Problem to work on: Return every line of the data that contains the string "ypred".

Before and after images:
◆ ◆ ◆ ◆
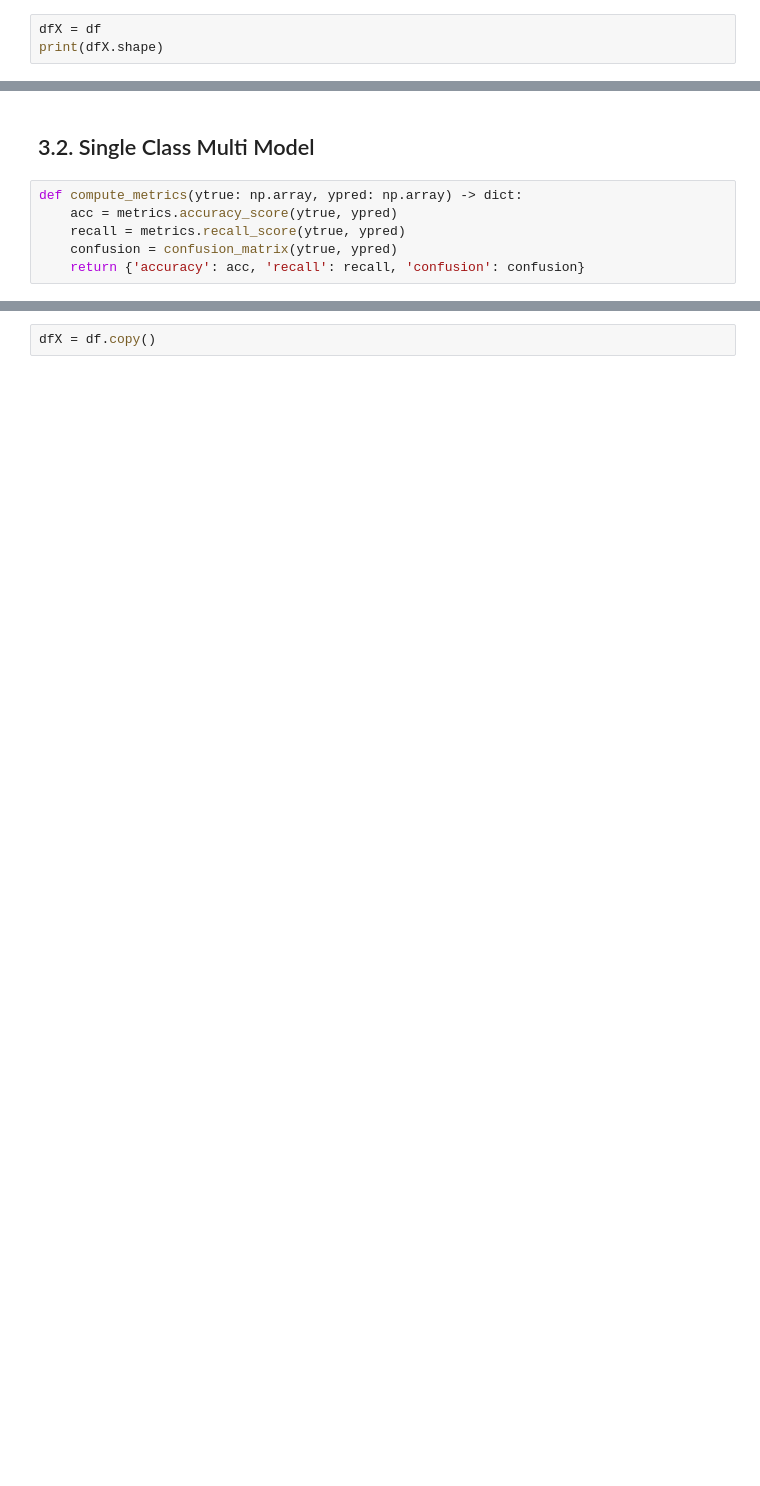
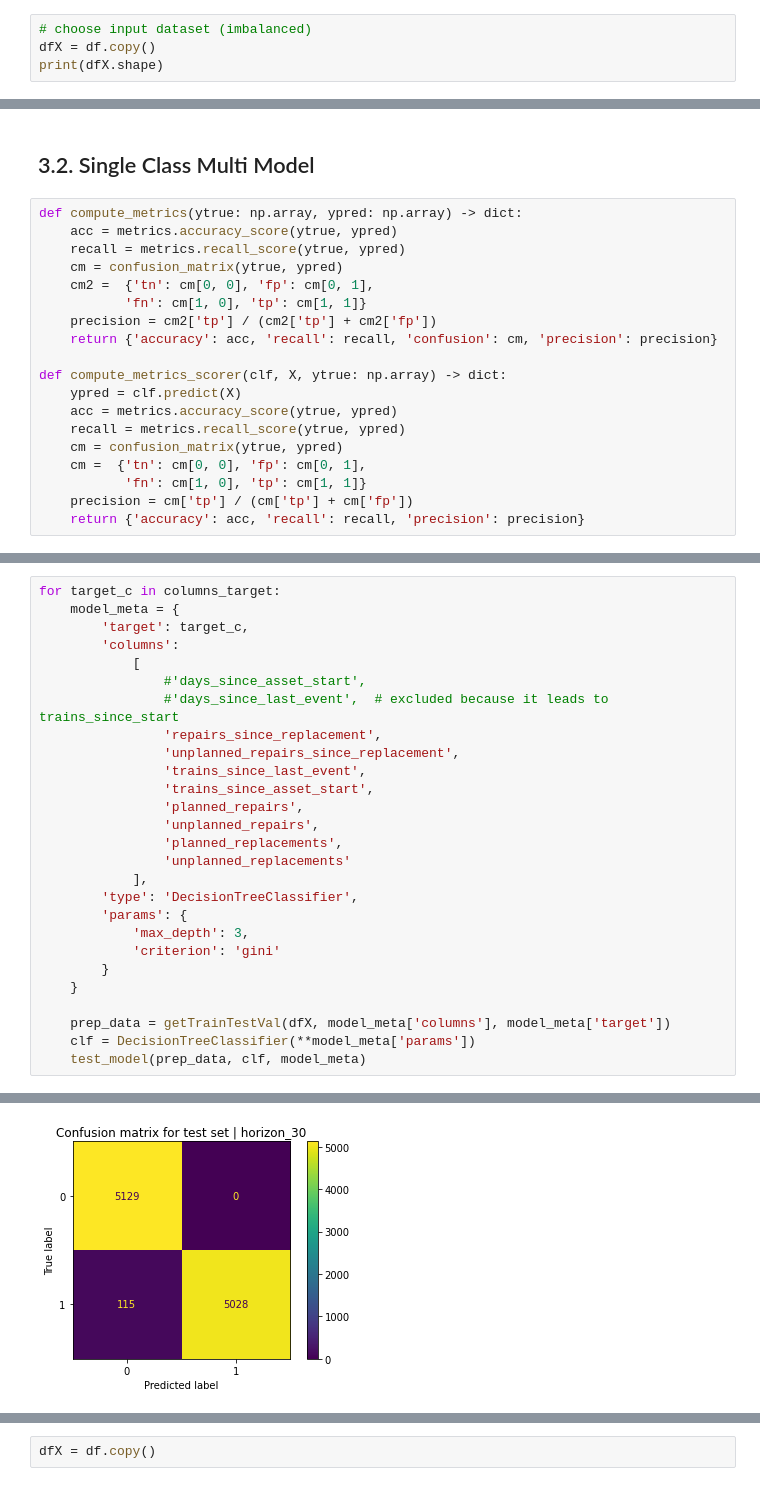
Before and after one commit to diogo-aos/iseg_sml_predictive_maintenance, a Jupyter notebook: predictive_maintenance.ipynb, the cells around one changed output, grey strips where cells are left out. Saved outputs shown, nothing was run; the diff lists cells and outputs as text; blank space fills up the shorter version.

```diff
--- a/predictive_maintenance.ipynb
+++ b/predictive_maintenance.ipynb
@@ -790,5 +1235,6 @@ df_balanced.corr()
 # %% [markdown]
 ### 3.1.3. Data split and feature selection
 # %%
-dfX = df
+# choose input dataset (imbalanced)
+dfX = df.copy()
 print(dfX.shape)
@@ -836,5 +1295,18 @@ print(f"{Xval.shape[0]} \t rows in validation set")
 def compute_metrics(ytrue: np.array, ypred: np.array) -> dict:
     acc = metrics.accuracy_score(ytrue, ypred)
     recall = metrics.recall_score(ytrue, ypred)
-    confusion = confusion_matrix(ytrue, ypred)
-    return {'accuracy': acc, 'recall': recall, 'confusion': confusion}
+    cm = confusion_matrix(ytrue, ypred)
+    cm2 =  {'tn': cm[0, 0], 'fp': cm[0, 1],
+           'fn': cm[1, 0], 'tp': cm[1, 1]}
+    precision = cm2['tp'] / (cm2['tp'] + cm2['fp'])
+    return {'accuracy': acc, 'recall': recall, 'confusion': cm, 'precision': precision}
+
+def compute_metrics_scorer(clf, X, ytrue: np.array) -> dict:
+    ypred = clf.predict(X)
+    acc = metrics.accuracy_score(ytrue, ypred)
+    recall = metrics.recall_score(ytrue, ypred)
+    cm = confusion_matrix(ytrue, ypred)
+    cm =  {'tn': cm[0, 0], 'fp': cm[0, 1],
+           'fn': cm[1, 0], 'tp': cm[1, 1]}
+    precision = cm['tp'] / (cm['tp'] + cm['fp'])
+    return {'accuracy': acc, 'recall': recall, 'precision': precision}
@@ -913,0 +1391,28 @@ with mlflow.start_run(run_name=f"{model_meta['type']}_{target_col}"):
+# %%
+for target_c in columns_target:
+    model_meta = {
+        'target': target_c,
+        'columns':
+            [
+                #'days_since_asset_start',
+                #'days_since_last_event',  # excluded because it leads to trains_since_start
+                'repairs_since_replacement',
+                'unplanned_repairs_since_replacement',
+                'trains_since_last_event',
+                'trains_since_asset_start',
+                'planned_repairs',
+                'unplanned_repairs',
+                'planned_replacements',
+                'unplanned_replacements'
+            ],
+        'type': 'DecisionTreeClassifier',
+        'params': {
+            'max_depth': 3,
+            'criterion': 'gini'
+        }
+    }
+
+    prep_data = getTrainTestVal(dfX, model_meta['columns'], model_meta['target'])
+    clf = DecisionTreeClassifier(**model_meta['params'])
+    test_model(prep_data, clf, model_meta)
+# %% [output]
@@ -913,0 +1436 @@ with mlflow.start_run(run_name=f"{model_meta['type']}_{target_col}"):
+[figure, added]
```
Also changed, not shown: parts of 129 cells of this notebook, 1 other file.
◆ ◆ ◆ ◆
Written solution:
 def compute_metrics(ytrue: np.array, ypred: np.array) -> dict:
     acc = metrics.accuracy_score(ytrue, ypred)
     recall = metrics.recall_score(ytrue, ypred)
-    confusion = confusion_matrix(ytrue, ypred)
+    cm = confusion_matrix(ytrue, ypred)
+    ypred = clf.predict(X)
+    acc = metrics.accuracy_score(ytrue, ypred)
+    recall = metrics.recall_score(ytrue, ypred)
+    cm = confusion_matrix(ytrue, ypred)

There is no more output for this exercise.